WORK INSTRUCTIONS –
The expected answer is every line of the material that contains the word "steelblue".

GIVEN RECORDS –
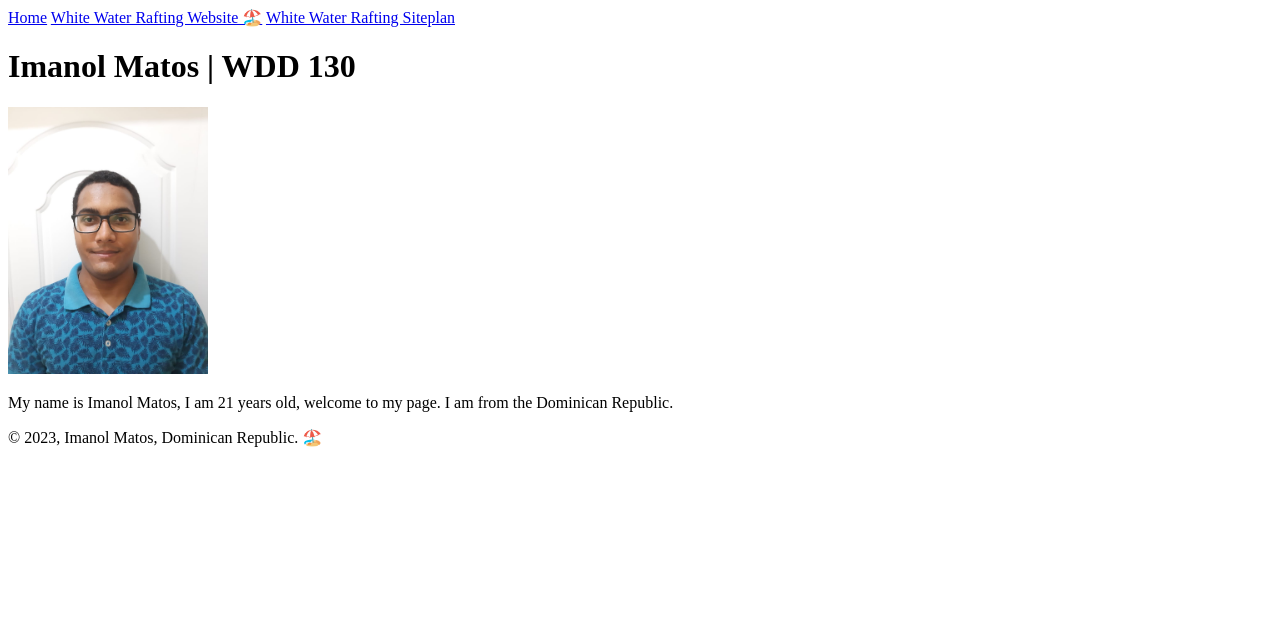
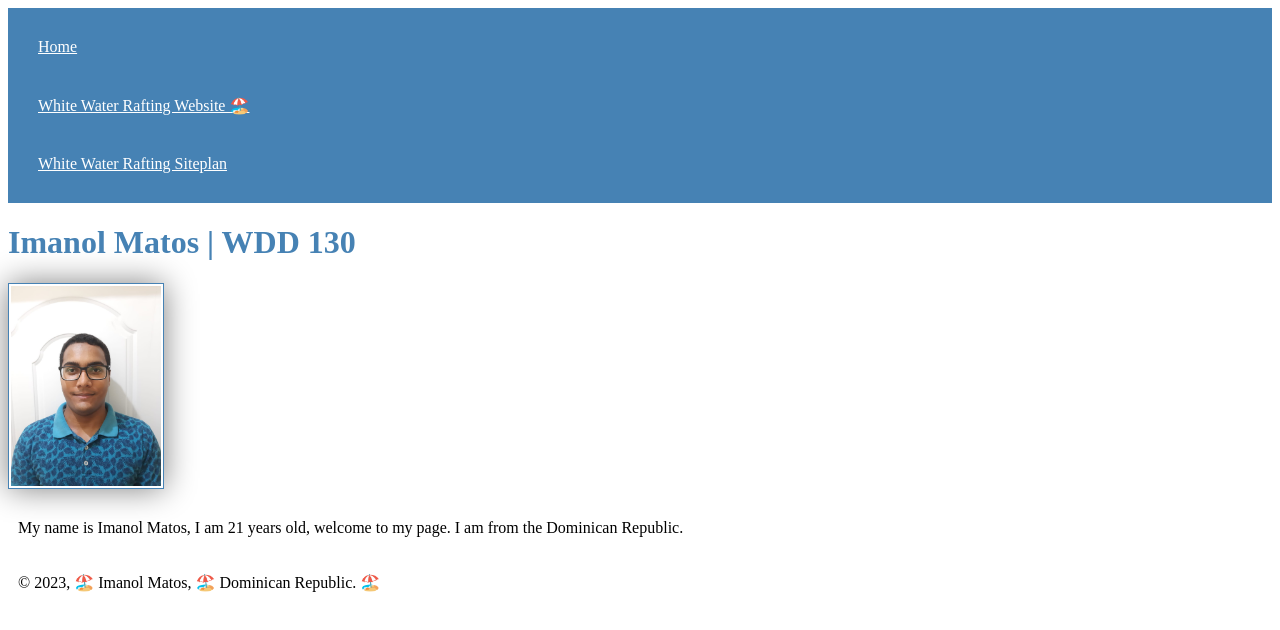
Before and after one commit to imanolmatos/WDD130, a plain HTML site: page index.html in a window 1280 px wide. Drawn offline with Linux system fonts and the light colour scheme.

Commit message:
CSS added it.

```diff
--- a/index.html
+++ b/index.html
@@ -4,6 +4,7 @@
         <meta charset="utf-8">
         <meta name="viewport" content="width=device-width, initial - scale=1.0">
         <title>Imanol Matos |WDD 130 </title>
+        <link rel="stylesheet" href="styles/styles.css">
     </head>
     <body>
         <header>
@@ -19,7 +20,7 @@
             <p>My name is Imanol Matos, I am 21 years old, welcome to my page. I am from the Dominican Republic. </p>
         </main>
         <footer>
-            <p> &copy; 2023, Imanol Matos, Dominican Republic. 🏖️</p>
+            <p> &copy; 2023, 🏖️ Imanol Matos, 🏖️ Dominican Republic. 🏖️</p>
         </footer>
     </body>
 </html>
--- /dev/null
+++ b/styles/styles.css
@@ -0,0 +1,27 @@
+nav {
+    background-color: steelblue;
+    padding: 10px;
+}
+
+nav a {
+    color: white;
+    display: block;
+    padding: 20px;
+}
+
+h1 {
+    color: steelblue;
+}
+
+img {
+    width: 150px;
+    height: auto;
+    border: 1px solid steelblue;
+    padding: 2px;
+    box-shadow: 0 0 30px gray;
+
+}
+
+p {
+    padding: 10px;
+}
```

ANSWER SECTION –
+    background-color: steelblue;
+    color: steelblue;
+    border: 1px solid steelblue;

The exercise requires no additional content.